Brain Food: The Emotional Impact of Climate Change

Nov 13, 2014

Thousands of scientists worldwide are studying the environmental impact of climate change. But now, two professors of English are studying its emotional impact. SueEllen Campbell and John Calderazzo are co-directors of a climate change outreach and discussion group at Colorado State University. And, they recently visited Northern Arizona University to share this message about the Earth’s changing climate:


“We call it ‘It’s Everybody’s Business’ and our hope is that we have more and more people in the discussion so that they feel empowered to take part in helping to solve the problem,” Calderazzo says.

Calderazzo and Campbell’s program encourages university employees from all different departments and disciplines — as well as people from all walks of life — to openly discuss their feelings about climate change. SueEllen Campbell says a lot of people feel fear, guilt and sadness — not just about climate change in general — but about how their own behavior may be worsening the problem.

“It’s a good idea to go ahead and let yourself feel bad and recognize that yes, some of it is really sad and very worrisome, and that once you acknowledge it is true you can start thinking about what you could possibly do to help the problem. Then, I think, there’s lots and lots of things to do, but I think first you have to get yourself over the feeling that it’s too overwhelming and there’s no one thing anybody can do to fix it,” Campbell says.

Campbell and Calderazzo say visiting campuses like NAU helps get people talking about what they can do as individuals to address climate change.

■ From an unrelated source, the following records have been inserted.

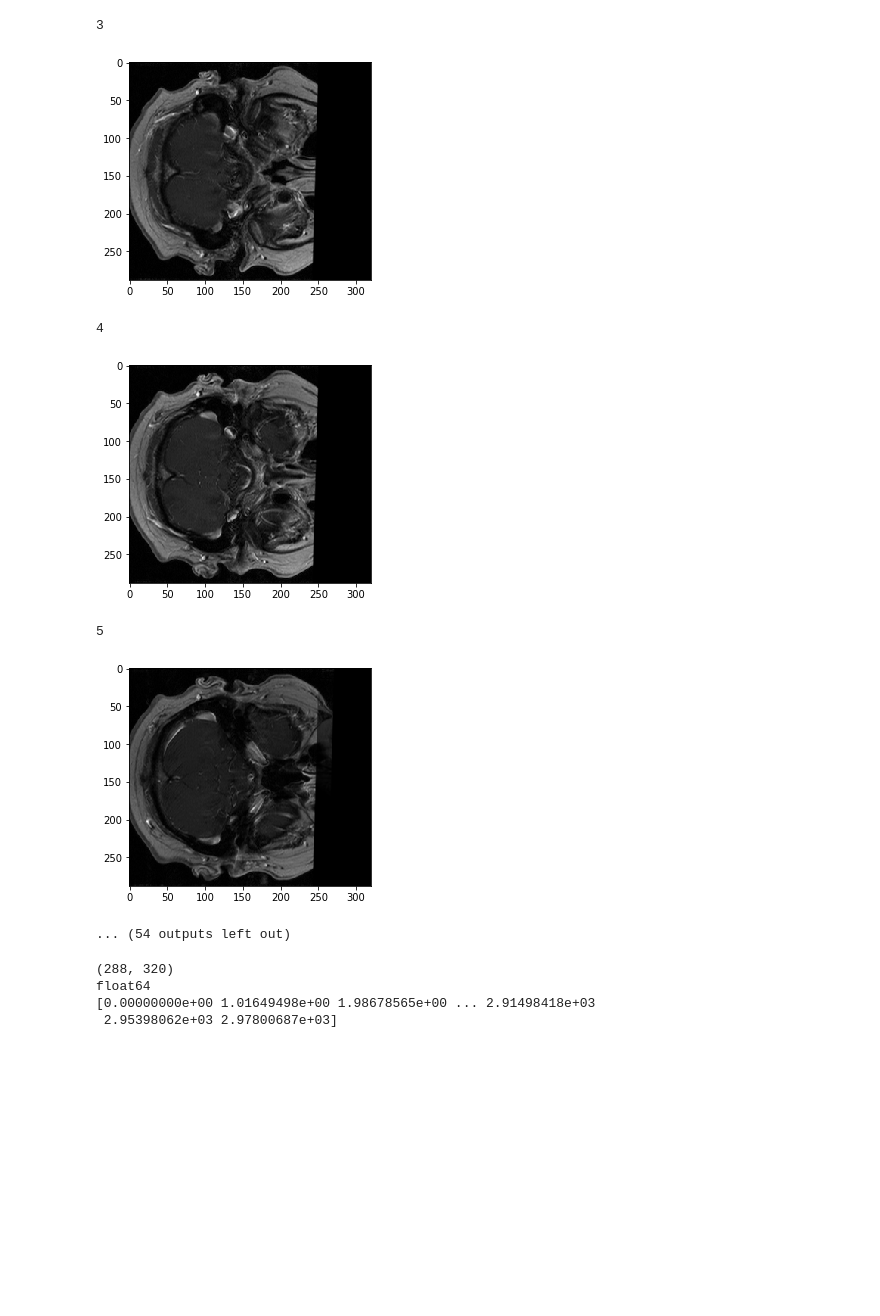
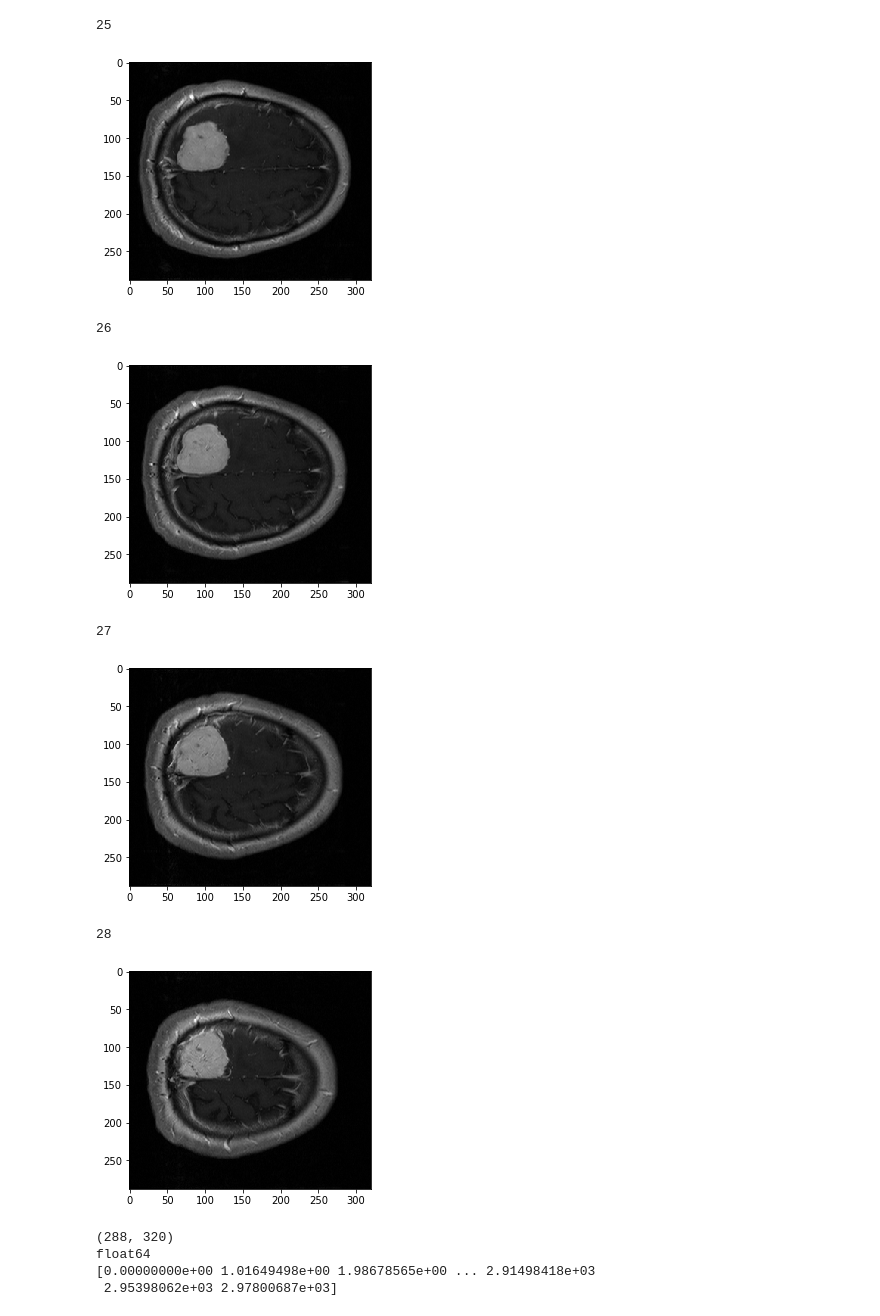
Before and after one commit to cridonoso/medical-images-processing, a Jupyter notebook: miniproyecto.ipynb, the cells around one changed output. Saved outputs shown, nothing was run; the diff lists cells and outputs as text; code cells hidden in the pictures; blank space fills up the shorter version.

```diff
--- a/miniproyecto.ipynb
+++ b/miniproyecto.ipynb
@@ -25,5 +37,5 @@ int16
 # %%
-for i in range(0,img_array.shape[2]):
+for i in range(22,29):
     print(i)
     slide = img_array[:,:,i]
     fig1 = pylab.figure()
@@ -39,10 +51,11 @@ for i in range(0,img_array.shape[2]):
-3
+25
-[figure, old version]
+[figure, new version]
-4
+26
-[figure, old version]
+[figure, new version]
-5
+27
-[figure, old version]
+[figure, new version]
-... (54 outputs left out)
+28
+[figure, added]
 # %%
 slide = img_array[:,:,24]
 print(slide.shape)
```
Also changed, not shown: parts of 41 cells of this notebook, 1 other file.
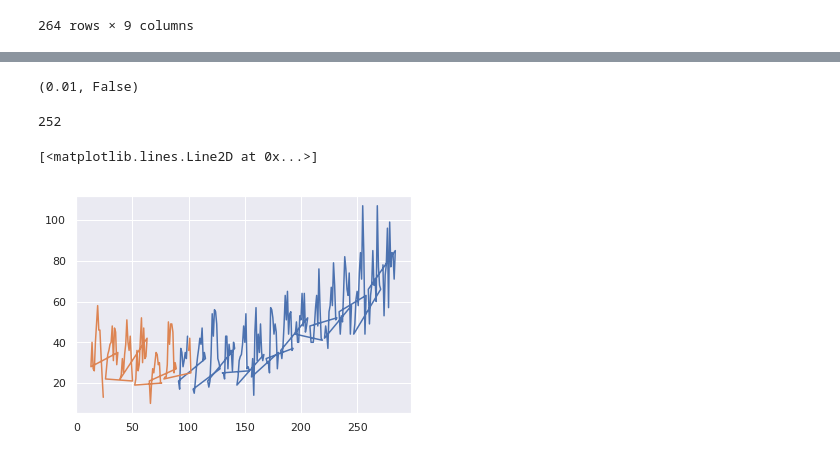
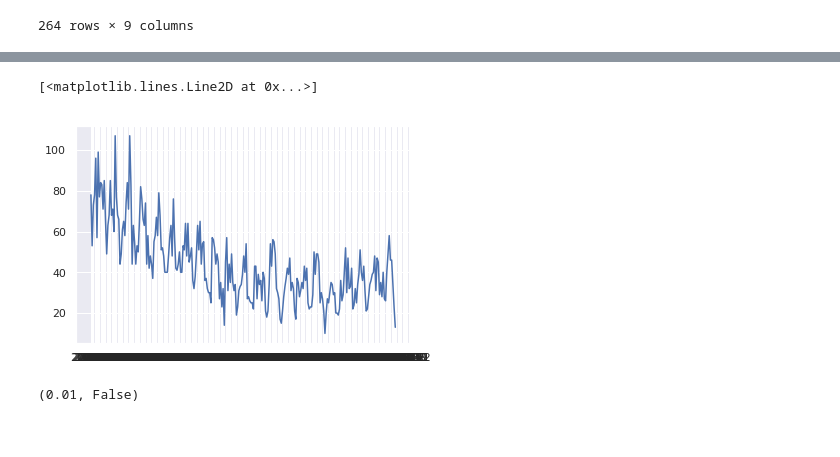
Before and after one commit to cagaraza/DPS2021, a Jupyter notebook: Data Exploration.ipynb, the cells around one changed output, grey strips where cells are left out. Drawn from its saved outputs; the diff is of its cells as text; code cells hidden in the pictures.

```diff
--- a/Data Exploration.ipynb
+++ b/Data Exploration.ipynb
@@ -366,3 +369,8 @@ Name: WERT, Length: 252, dtype: float64
+# %%
+plt.plot(month,monthly_data)
+# %% [output]
+[<matplotlib.lines.Line2D at 0x...>]
+[figure, added]
 # %%
 from pmdarima.arima import ADFTest
 adf_test = ADFTest(alpha=0.05)
@@ -370,14 +378,2 @@ adf_test.should_diff(monthly_data)
 # %% [output]
 (0.01, False)
-# %%
-len(monthly_data) #70/30 split
-# %% [output]
-252
-# %%
-train = monthly_data[:177]
-test = monthly_data[-75:]
-plt.plot(train)
-plt.plot(test)
-# %% [output]
-[<matplotlib.lines.Line2D at 0x...>]
-[figure, removed]
```
Also changed, not shown: parts of 10 cells of this notebook.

Whether it’s switching to more energy efficient light bulbs or joining marches and rallies, the English professors say it’s not too late to make a difference.